As the stay or safe at home orders continue, news in the investing world around coins and bullion is whether there will be a recovery and what will happen.
While investors are turning to gold as the equity markets are less than stable, reports that bullion and bullion-related warrants are outselling all coin offerings. Even though the West Point Mint briefly paused coin production, the markets have not felt the impact.
Silver prices are faring as well as gold. The area that silver is gaining strength is in the industrial markets. Driving the price is the demand for electronics. The primary use of silver is in the braising that ensures the connections between the chips are secure and with the production of LEDs.
Industrial silver is in more demand than industrial gold. As Asian electronics production begins to ramp up, some investors feel that there may be a temporary shortage of silver. One analyst suggested that silver prices could climb to $18 per ounce. Silver is currently $15.26 per troy ounce.
On the other hand, the reports of economic contraction have suggested that bullion prices will collapse. If this is the case, then there will be more to worry about than the market price of bullion.
And now the news…
April 22, 2020
People have been collecting coins for about as long as coins have been made.
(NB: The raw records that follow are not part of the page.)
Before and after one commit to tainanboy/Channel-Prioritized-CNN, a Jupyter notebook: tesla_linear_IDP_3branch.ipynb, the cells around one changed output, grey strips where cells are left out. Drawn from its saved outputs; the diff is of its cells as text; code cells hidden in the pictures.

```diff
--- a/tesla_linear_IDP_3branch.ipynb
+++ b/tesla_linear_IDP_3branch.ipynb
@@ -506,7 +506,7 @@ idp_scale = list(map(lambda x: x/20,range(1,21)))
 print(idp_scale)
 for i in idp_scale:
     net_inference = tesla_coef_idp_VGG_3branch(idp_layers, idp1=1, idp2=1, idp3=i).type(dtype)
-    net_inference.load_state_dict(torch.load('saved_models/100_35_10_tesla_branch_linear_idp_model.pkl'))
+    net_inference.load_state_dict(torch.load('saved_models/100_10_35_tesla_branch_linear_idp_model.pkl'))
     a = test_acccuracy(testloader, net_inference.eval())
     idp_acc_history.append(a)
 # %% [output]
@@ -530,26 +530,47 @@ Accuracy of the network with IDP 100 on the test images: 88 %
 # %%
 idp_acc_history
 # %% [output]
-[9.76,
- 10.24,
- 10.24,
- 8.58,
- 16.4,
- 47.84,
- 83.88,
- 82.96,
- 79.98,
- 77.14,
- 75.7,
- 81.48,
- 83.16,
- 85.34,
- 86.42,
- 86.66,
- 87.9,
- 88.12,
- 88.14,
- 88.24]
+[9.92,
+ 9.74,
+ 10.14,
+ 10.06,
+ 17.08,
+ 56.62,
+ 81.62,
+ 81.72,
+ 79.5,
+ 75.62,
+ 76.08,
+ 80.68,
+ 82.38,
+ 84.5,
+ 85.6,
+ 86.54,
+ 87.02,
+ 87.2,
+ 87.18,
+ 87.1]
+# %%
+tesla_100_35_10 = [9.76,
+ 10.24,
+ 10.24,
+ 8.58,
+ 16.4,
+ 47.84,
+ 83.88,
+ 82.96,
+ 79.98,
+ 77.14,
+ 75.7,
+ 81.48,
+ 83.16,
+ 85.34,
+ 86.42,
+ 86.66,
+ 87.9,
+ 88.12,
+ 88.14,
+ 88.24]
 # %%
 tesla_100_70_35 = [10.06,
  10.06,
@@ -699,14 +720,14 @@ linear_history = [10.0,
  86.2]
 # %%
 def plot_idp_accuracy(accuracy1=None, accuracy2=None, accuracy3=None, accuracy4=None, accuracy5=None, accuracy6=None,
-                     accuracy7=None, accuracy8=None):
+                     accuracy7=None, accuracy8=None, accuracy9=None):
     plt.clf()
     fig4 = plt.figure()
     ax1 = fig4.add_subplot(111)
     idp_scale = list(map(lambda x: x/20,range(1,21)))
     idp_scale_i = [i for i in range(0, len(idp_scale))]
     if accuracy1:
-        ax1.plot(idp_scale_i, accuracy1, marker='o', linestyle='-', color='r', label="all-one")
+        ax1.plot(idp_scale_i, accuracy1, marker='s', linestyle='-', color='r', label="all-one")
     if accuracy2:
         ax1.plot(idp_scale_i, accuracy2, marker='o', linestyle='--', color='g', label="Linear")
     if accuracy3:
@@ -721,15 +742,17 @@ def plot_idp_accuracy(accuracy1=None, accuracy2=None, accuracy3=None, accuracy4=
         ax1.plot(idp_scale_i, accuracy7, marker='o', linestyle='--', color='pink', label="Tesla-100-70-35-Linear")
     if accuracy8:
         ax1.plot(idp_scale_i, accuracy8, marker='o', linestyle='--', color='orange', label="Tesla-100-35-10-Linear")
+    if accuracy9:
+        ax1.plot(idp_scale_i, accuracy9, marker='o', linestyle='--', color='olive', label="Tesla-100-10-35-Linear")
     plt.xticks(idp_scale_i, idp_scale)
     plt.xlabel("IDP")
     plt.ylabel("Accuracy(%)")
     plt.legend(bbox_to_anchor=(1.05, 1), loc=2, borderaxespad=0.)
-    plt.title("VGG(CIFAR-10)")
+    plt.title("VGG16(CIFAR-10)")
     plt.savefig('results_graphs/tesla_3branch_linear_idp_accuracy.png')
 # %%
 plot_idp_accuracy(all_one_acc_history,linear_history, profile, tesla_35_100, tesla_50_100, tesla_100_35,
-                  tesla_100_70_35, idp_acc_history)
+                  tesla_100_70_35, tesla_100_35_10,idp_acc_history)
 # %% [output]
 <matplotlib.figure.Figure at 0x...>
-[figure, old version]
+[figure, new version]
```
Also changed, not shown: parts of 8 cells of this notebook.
That’s a passion that has endured for centuries, since roughly 600 to 800 BC. Coin collecting is a worthwhile hobby and can sometimes be a financially savvy investment.
→ Read more at washtimesherald.com
April 23, 2020
Gold coin demand makes up a small part of total demand, and thus doesn’t have much impact on the gold price. Demand for gold coins must be seen as a retail sentiment indicator.
→ Read more at seekingalpha.com
April 25, 2020
Copper is well documented for its impressive antibacterial properties. Even Ancient Egyptians used bronze filings (an alloy of copper and tin) from their freshly sharpened swords to treat their wounds.
→ Read more at iflscience.com
April 25, 2020
What's True The reverse of a U.S. quarter issued in 2020 honoring the National Park of American Samoa features a pair of fruit bats.
→ Read more at snopes.com
Contrary to popular belief, you can put metal in your microwave oven. It will not make your oven explode or catch fire. But that does not mean it is a safe thing to do.
Microwaves work by shooting electrons at whatever it finds. The electrons create friction as it passes through the surfaces and generates heat. These electrons cannot pass through a metal surface. When you try to microwave metal, you will see sparks as the electrons skip over the metal surface.
Some chefs have discovered ways of using aluminum foil to direct the electrons to use the skipping electrons to add extra heat to one area of the food. As part of the process, the electrons speed up before finding someplace to go. Another technique is to cover areas to minimize the reaction.
Regardless of how you try to control the flow of electrons, they have to find someplace to go. The reaction is the basis of chemistry. A free electron looks to bond with an atom that has more protons than electrons. It balances the equation.
This basic science lesson is to help explain why you do not want to microwave your currency.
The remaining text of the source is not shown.